● TASK ITEM: Since only the written part is wanted, repeat the records exactly and omit the pictures.
━━━ RECORDS FOR PROCESSING
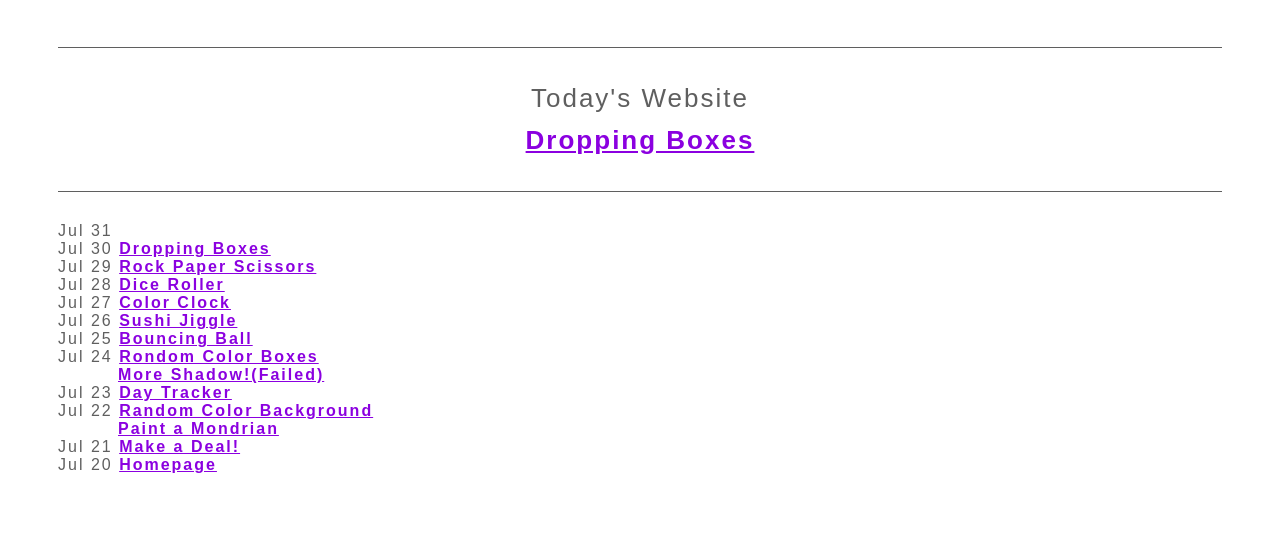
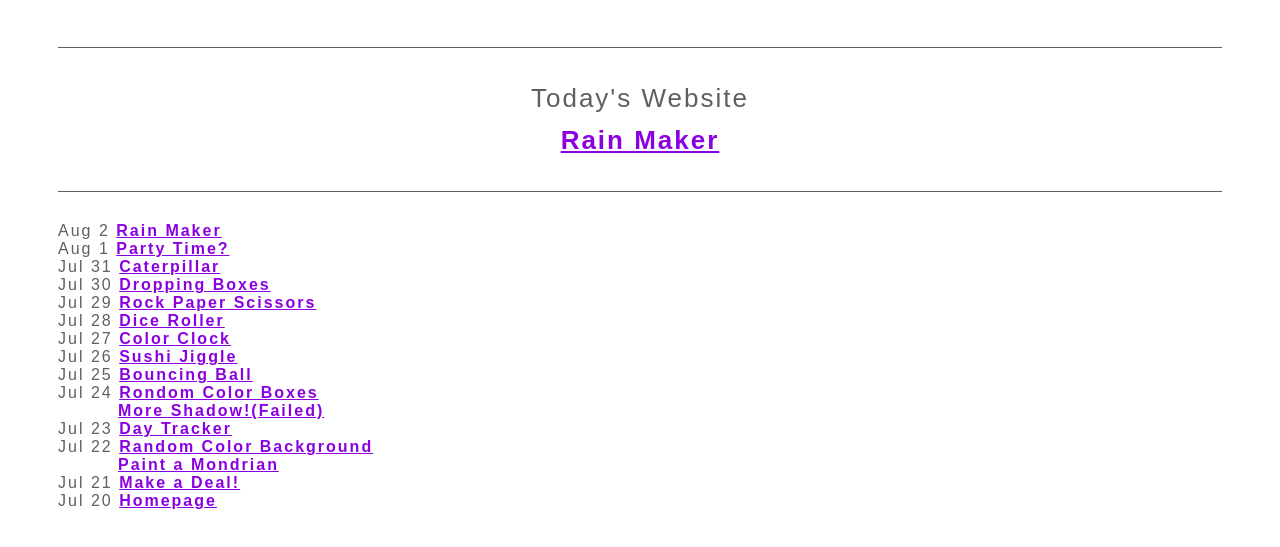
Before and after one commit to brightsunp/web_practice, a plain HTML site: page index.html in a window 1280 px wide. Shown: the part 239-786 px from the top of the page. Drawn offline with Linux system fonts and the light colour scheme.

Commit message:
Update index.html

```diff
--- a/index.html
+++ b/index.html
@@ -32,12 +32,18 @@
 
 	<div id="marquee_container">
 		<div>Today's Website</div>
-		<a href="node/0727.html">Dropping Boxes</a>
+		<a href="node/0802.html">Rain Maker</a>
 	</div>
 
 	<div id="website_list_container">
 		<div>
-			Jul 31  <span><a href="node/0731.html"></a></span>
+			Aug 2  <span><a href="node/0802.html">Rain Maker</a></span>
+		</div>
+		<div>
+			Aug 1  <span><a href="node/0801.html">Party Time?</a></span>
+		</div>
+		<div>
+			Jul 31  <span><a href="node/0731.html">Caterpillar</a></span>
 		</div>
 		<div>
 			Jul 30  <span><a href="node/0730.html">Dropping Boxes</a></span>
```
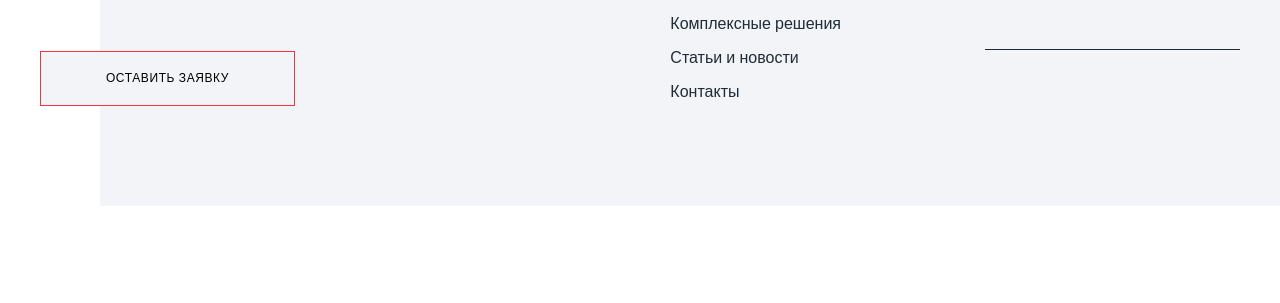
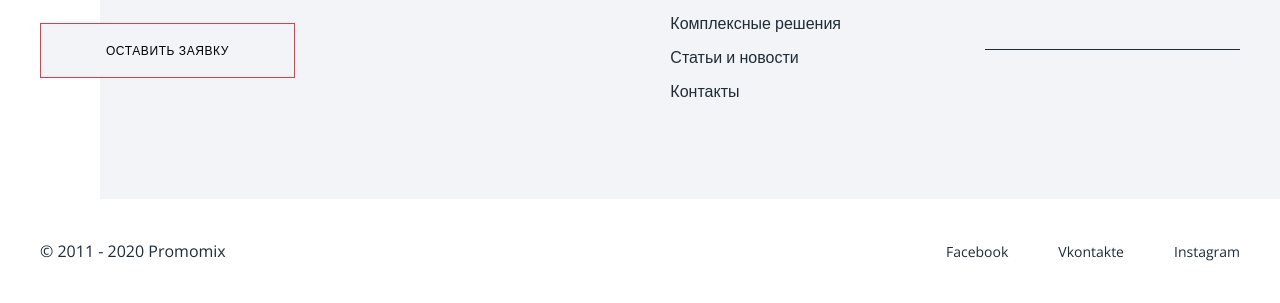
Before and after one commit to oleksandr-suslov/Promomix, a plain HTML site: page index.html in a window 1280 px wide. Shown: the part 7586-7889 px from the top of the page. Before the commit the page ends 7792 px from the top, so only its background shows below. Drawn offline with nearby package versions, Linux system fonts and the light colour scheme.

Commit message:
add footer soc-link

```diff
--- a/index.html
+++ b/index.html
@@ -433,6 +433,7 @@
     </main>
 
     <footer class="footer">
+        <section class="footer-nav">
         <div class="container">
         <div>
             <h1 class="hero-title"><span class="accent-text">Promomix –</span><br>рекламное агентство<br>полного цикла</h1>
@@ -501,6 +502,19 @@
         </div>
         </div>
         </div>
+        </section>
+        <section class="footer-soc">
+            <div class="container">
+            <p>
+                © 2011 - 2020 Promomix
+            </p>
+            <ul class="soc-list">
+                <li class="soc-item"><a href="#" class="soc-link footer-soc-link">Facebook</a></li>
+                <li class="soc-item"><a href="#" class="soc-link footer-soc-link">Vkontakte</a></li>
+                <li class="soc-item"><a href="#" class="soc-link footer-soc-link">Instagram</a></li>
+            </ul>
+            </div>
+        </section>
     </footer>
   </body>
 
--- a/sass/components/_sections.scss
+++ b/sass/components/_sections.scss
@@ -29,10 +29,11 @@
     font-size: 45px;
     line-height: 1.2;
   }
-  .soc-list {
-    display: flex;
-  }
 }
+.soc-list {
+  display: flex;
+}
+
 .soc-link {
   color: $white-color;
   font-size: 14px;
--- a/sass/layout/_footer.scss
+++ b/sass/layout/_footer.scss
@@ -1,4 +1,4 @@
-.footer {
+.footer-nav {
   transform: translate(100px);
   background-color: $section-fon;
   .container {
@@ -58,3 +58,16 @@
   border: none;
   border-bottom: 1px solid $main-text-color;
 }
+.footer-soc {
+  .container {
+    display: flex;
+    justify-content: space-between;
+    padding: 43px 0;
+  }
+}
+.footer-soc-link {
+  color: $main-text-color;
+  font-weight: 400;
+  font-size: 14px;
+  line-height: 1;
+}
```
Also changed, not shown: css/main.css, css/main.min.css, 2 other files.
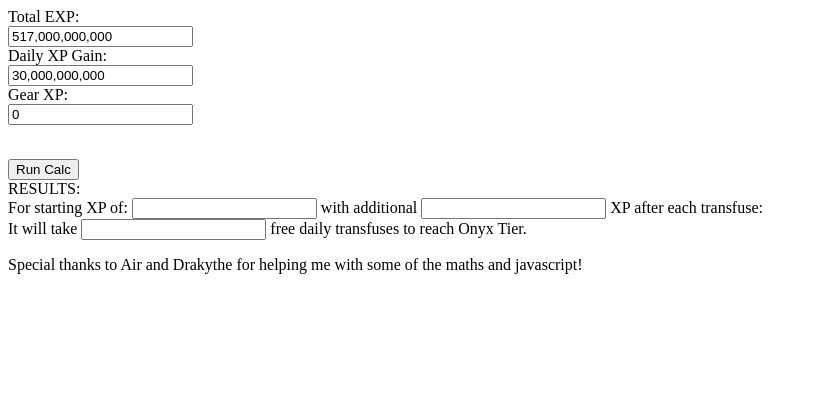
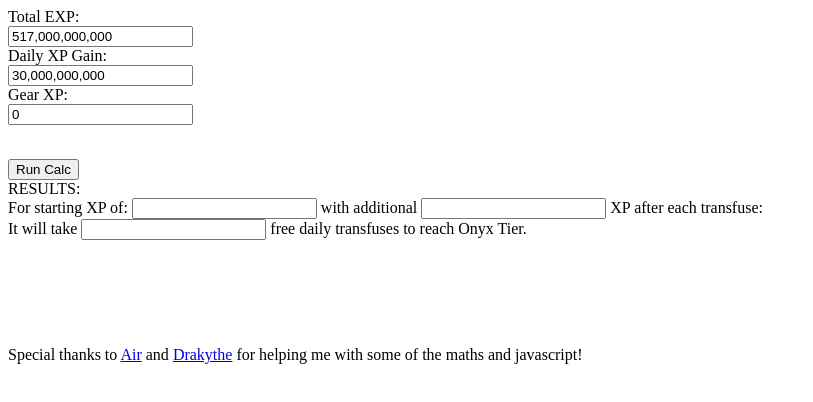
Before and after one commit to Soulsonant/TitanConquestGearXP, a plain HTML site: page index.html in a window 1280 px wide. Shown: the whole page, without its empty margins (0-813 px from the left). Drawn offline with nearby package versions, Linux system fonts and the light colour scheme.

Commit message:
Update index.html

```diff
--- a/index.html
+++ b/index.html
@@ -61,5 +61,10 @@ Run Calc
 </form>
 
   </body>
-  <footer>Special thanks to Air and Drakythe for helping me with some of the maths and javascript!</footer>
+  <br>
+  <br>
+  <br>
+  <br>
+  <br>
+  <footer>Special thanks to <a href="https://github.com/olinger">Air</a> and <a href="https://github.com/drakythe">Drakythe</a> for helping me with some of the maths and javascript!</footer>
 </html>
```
━━━━━━
● RESULT OF THE EXERCISE:
Before and after one commit to brightsunp/web_practice, a plain HTML site: page index.html in a window 1280 px wide. Shown: the part 239-786 px from the top of the page. Drawn offline with Linux system fonts and the light colour scheme.

Commit message:
Update index.html

```diff
--- a/index.html
+++ b/index.html
@@ -32,12 +32,18 @@
 
 	<div id="marquee_container">
 		<div>Today's Website</div>
-		<a href="node/0727.html">Dropping Boxes</a>
+		<a href="node/0802.html">Rain Maker</a>
 	</div>
 
 	<div id="website_list_container">
 		<div>
-			Jul 31  <span><a href="node/0731.html"></a></span>
+			Aug 2  <span><a href="node/0802.html">Rain Maker</a></span>
+		</div>
+		<div>
+			Aug 1  <span><a href="node/0801.html">Party Time?</a></span>
+		</div>
+		<div>
+			Jul 31  <span><a href="node/0731.html">Caterpillar</a></span>
 		</div>
 		<div>
 			Jul 30  <span><a href="node/0730.html">Dropping Boxes</a></span>
```
Before and after one commit to oleksandr-suslov/Promomix, a plain HTML site: page index.html in a window 1280 px wide. Shown: the part 7586-7889 px from the top of the page. Before the commit the page ends 7792 px from the top, so only its background shows below. Drawn offline with nearby package versions, Linux system fonts and the light colour scheme.

Commit message:
add footer soc-link

```diff
--- a/index.html
+++ b/index.html
@@ -433,6 +433,7 @@
     </main>
 
     <footer class="footer">
+        <section class="footer-nav">
         <div class="container">
         <div>
             <h1 class="hero-title"><span class="accent-text">Promomix –</span><br>рекламное агентство<br>полного цикла</h1>
@@ -501,6 +502,19 @@
         </div>
         </div>
         </div>
+        </section>
+        <section class="footer-soc">
+            <div class="container">
+            <p>
+                © 2011 - 2020 Promomix
+            </p>
+            <ul class="soc-list">
+                <li class="soc-item"><a href="#" class="soc-link footer-soc-link">Facebook</a></li>
+                <li class="soc-item"><a href="#" class="soc-link footer-soc-link">Vkontakte</a></li>
+                <li class="soc-item"><a href="#" class="soc-link footer-soc-link">Instagram</a></li>
+            </ul>
+            </div>
+        </section>
     </footer>
   </body>
 
--- a/sass/components/_sections.scss
+++ b/sass/components/_sections.scss
@@ -29,10 +29,11 @@
     font-size: 45px;
     line-height: 1.2;
   }
-  .soc-list {
-    display: flex;
-  }
 }
+.soc-list {
+  display: flex;
+}
+
 .soc-link {
   color: $white-color;
   font-size: 14px;
--- a/sass/layout/_footer.scss
+++ b/sass/layout/_footer.scss
@@ -1,4 +1,4 @@
-.footer {
+.footer-nav {
   transform: translate(100px);
   background-color: $section-fon;
   .container {
@@ -58,3 +58,16 @@
   border: none;
   border-bottom: 1px solid $main-text-color;
 }
+.footer-soc {
+  .container {
+    display: flex;
+    justify-content: space-between;
+    padding: 43px 0;
+  }
+}
+.footer-soc-link {
+  color: $main-text-color;
+  font-weight: 400;
+  font-size: 14px;
+  line-height: 1;
+}
```
Also changed, not shown: css/main.css, css/main.min.css, 2 other files.
Before and after one commit to Soulsonant/TitanConquestGearXP, a plain HTML site: page index.html in a window 1280 px wide. Shown: the whole page, without its empty margins (0-813 px from the left). Drawn offline with nearby package versions, Linux system fonts and the light colour scheme.

Commit message:
Update index.html

```diff
--- a/index.html
+++ b/index.html
@@ -61,5 +61,10 @@ Run Calc
 </form>
 
   </body>
-  <footer>Special thanks to Air and Drakythe for helping me with some of the maths and javascript!</footer>
+  <br>
+  <br>
+  <br>
+  <br>
+  <br>
+  <footer>Special thanks to <a href="https://github.com/olinger">Air</a> and <a href="https://github.com/drakythe">Drakythe</a> for helping me with some of the maths and javascript!</footer>
 </html>
```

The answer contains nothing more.